■ **Work order**
Identify all lines of the data containing the string "shown" and copy them.
____
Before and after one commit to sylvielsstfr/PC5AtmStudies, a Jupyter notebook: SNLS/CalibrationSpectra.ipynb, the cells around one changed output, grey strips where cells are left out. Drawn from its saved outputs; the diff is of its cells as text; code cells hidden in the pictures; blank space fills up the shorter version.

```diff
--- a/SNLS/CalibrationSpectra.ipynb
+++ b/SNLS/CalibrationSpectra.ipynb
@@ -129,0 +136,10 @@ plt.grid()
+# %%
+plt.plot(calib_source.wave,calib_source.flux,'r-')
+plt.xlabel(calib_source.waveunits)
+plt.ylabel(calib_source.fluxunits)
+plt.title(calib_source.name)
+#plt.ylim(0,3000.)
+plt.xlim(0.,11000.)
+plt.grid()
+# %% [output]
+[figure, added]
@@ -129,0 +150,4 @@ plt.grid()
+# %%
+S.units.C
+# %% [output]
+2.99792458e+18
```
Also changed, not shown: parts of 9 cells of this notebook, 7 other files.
____
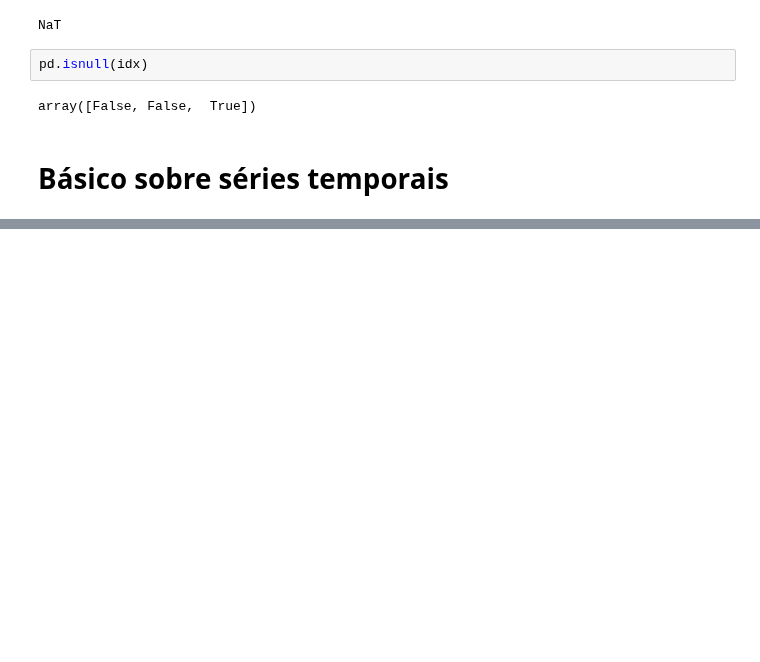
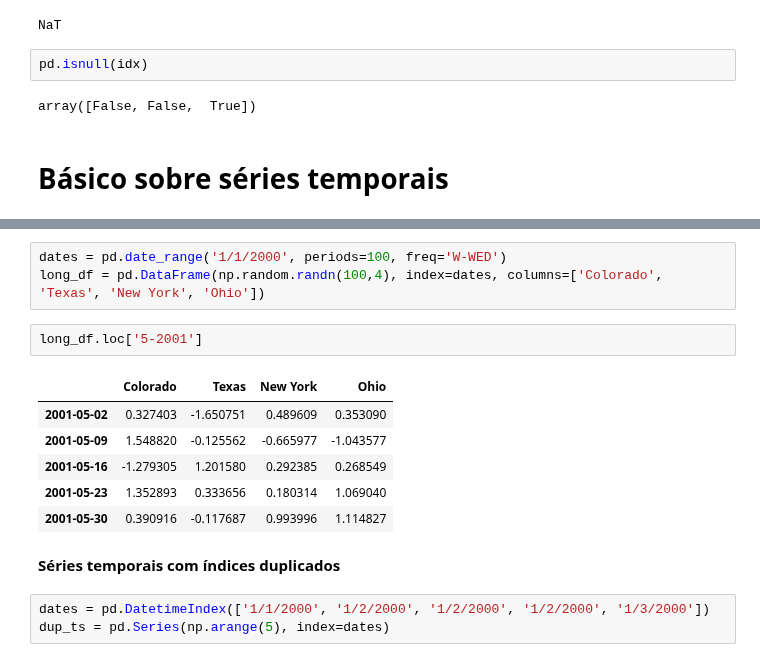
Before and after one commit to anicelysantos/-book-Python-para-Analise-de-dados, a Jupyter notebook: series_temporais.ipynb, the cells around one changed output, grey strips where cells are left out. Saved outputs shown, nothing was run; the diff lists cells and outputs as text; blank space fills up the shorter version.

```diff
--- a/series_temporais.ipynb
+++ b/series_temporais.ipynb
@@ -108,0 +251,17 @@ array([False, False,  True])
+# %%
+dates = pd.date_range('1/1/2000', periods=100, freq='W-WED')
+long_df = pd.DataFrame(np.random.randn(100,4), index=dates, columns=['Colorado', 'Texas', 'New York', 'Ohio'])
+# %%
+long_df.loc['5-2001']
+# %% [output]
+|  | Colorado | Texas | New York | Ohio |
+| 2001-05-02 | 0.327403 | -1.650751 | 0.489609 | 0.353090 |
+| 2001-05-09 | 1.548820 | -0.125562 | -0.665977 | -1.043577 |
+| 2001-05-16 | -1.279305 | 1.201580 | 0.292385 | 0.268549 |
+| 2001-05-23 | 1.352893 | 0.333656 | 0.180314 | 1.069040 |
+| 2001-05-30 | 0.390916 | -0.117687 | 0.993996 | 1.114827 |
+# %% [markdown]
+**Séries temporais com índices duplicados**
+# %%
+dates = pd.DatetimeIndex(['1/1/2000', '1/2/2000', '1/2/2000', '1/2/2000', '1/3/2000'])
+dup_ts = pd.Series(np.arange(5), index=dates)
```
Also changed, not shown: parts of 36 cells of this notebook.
____
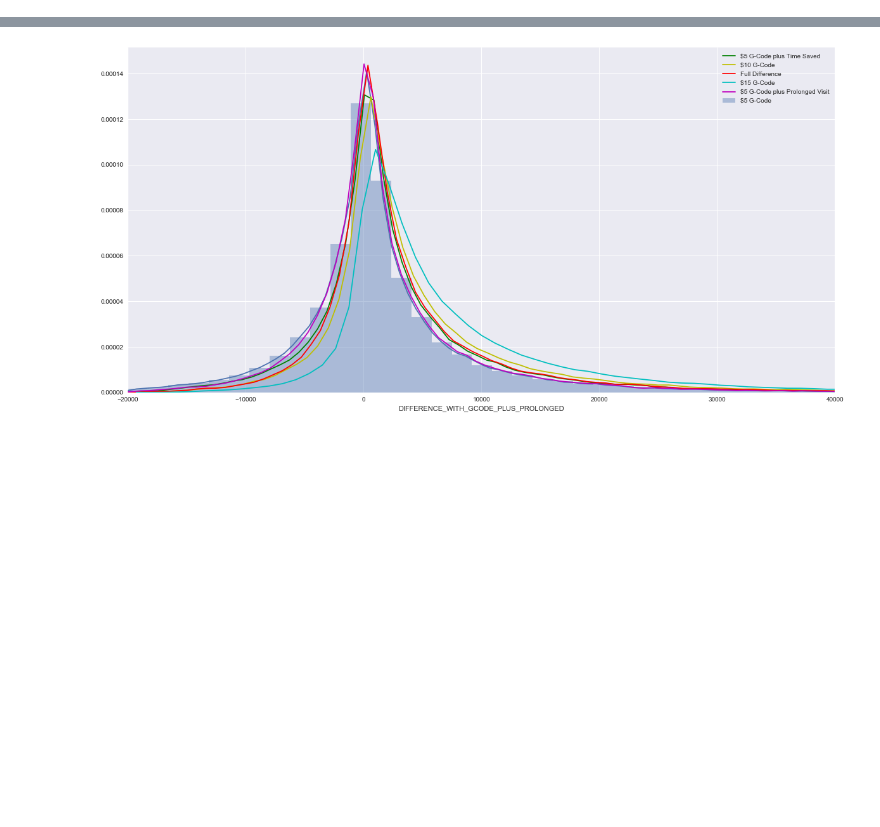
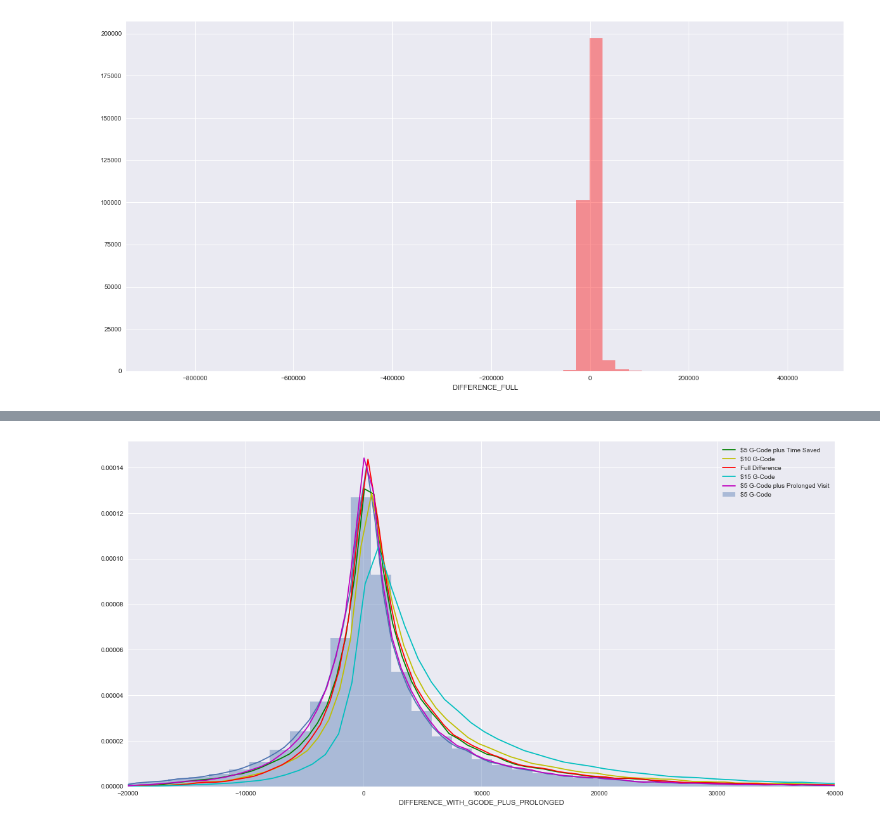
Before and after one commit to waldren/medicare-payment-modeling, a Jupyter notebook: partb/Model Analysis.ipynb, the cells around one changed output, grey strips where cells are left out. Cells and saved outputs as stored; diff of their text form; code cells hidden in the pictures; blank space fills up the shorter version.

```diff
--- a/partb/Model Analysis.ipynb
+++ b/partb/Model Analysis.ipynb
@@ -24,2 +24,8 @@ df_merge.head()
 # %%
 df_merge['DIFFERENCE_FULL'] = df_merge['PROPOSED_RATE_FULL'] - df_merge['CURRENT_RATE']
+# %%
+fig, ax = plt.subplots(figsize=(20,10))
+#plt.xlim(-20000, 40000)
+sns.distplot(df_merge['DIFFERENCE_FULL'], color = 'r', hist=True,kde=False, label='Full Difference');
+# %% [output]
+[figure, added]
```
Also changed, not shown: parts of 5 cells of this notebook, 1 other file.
____
■ **Reply**
Also changed, not shown: parts of 9 cells of this notebook, 7 other files.
Before and after one commit to anicelysantos/-book-Python-para-Analise-de-dados, a Jupyter notebook: series_temporais.ipynb, the cells around one changed output, grey strips where cells are left out. Saved outputs shown, nothing was run; the diff lists cells and outputs as text; blank space fills up the shorter version.
Also changed, not shown: parts of 36 cells of this notebook.
Also changed, not shown: parts of 5 cells of this notebook, 1 other file.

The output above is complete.